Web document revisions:
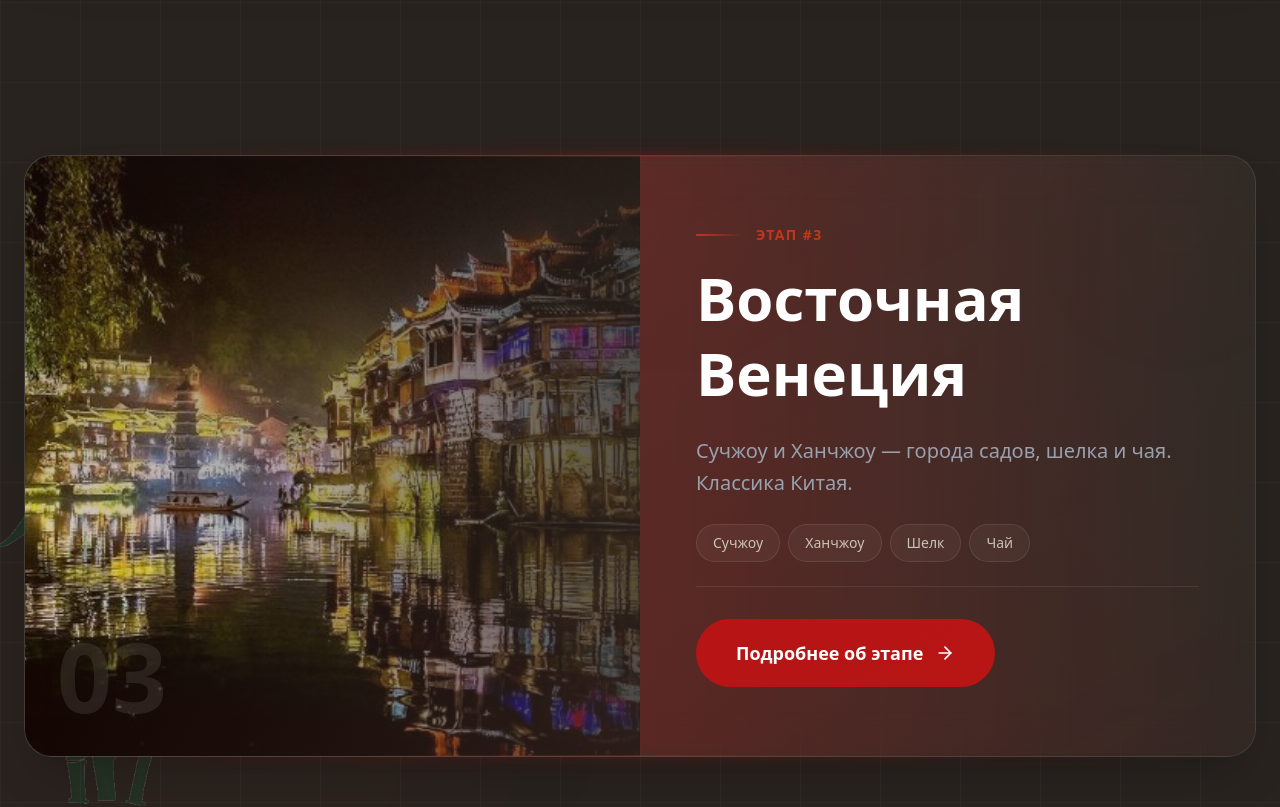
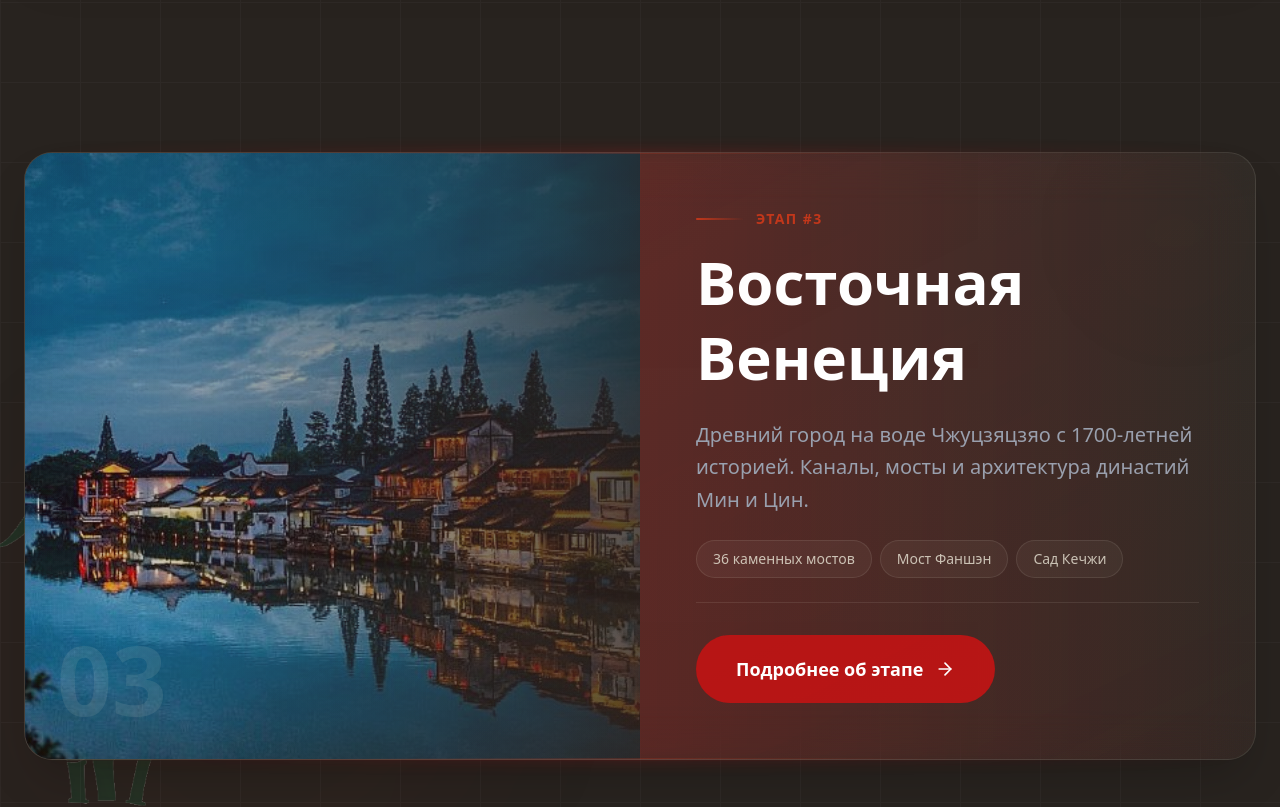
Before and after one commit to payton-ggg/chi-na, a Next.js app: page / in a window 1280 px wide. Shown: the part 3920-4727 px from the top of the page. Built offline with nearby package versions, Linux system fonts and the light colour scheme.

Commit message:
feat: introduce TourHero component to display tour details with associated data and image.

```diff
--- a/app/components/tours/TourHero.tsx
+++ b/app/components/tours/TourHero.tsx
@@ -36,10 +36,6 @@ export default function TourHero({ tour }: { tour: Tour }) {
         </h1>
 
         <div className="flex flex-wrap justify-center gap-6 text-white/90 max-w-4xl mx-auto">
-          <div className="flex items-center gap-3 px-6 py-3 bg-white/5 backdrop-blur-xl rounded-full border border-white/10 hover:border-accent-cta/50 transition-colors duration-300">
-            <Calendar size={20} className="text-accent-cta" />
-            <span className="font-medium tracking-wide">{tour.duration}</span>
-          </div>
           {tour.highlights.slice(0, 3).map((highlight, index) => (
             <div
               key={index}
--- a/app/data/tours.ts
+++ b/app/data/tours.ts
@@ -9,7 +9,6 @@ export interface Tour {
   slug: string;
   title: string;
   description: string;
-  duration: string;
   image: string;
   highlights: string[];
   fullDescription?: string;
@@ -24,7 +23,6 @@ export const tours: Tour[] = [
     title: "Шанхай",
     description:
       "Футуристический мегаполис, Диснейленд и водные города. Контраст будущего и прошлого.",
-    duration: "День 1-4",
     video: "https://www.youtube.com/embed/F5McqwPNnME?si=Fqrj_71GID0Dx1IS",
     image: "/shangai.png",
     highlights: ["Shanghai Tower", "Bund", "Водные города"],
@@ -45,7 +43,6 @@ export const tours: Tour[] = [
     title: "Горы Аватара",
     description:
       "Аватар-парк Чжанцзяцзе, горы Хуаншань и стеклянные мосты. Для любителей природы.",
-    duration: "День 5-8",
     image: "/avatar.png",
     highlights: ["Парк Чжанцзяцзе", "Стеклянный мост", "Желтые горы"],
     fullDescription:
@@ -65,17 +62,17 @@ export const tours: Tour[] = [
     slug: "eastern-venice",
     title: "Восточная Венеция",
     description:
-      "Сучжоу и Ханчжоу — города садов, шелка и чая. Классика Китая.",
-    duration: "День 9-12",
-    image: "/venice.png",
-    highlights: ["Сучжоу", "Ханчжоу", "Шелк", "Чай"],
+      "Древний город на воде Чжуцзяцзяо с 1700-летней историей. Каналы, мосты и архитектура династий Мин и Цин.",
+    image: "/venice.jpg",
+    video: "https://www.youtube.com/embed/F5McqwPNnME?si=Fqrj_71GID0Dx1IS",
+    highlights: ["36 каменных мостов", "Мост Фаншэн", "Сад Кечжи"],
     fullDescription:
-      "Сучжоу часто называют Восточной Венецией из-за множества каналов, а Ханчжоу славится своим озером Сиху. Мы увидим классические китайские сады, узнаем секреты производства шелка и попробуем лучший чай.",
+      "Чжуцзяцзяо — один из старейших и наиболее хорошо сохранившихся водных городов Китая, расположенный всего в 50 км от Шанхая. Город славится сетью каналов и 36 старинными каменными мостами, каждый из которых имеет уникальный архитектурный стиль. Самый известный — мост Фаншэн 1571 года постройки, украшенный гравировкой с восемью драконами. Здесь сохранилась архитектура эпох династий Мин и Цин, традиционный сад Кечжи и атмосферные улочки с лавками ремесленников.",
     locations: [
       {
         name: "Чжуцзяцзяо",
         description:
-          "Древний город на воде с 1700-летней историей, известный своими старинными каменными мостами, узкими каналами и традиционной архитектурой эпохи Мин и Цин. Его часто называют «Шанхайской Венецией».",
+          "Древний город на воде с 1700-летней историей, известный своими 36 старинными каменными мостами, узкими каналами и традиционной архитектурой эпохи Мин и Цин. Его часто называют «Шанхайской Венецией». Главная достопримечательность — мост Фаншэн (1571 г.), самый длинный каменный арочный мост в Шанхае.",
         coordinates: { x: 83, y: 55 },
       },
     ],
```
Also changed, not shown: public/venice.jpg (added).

- **Task**
Search the entries for "image" and copy each matching line.

- **Written response**
feat: introduce TourHero component to display tour details with associated data and image.
   image: string;
     image: "/shangai.png",
     image: "/avatar.png",
-    image: "/venice.png",
+    image: "/venice.jpg",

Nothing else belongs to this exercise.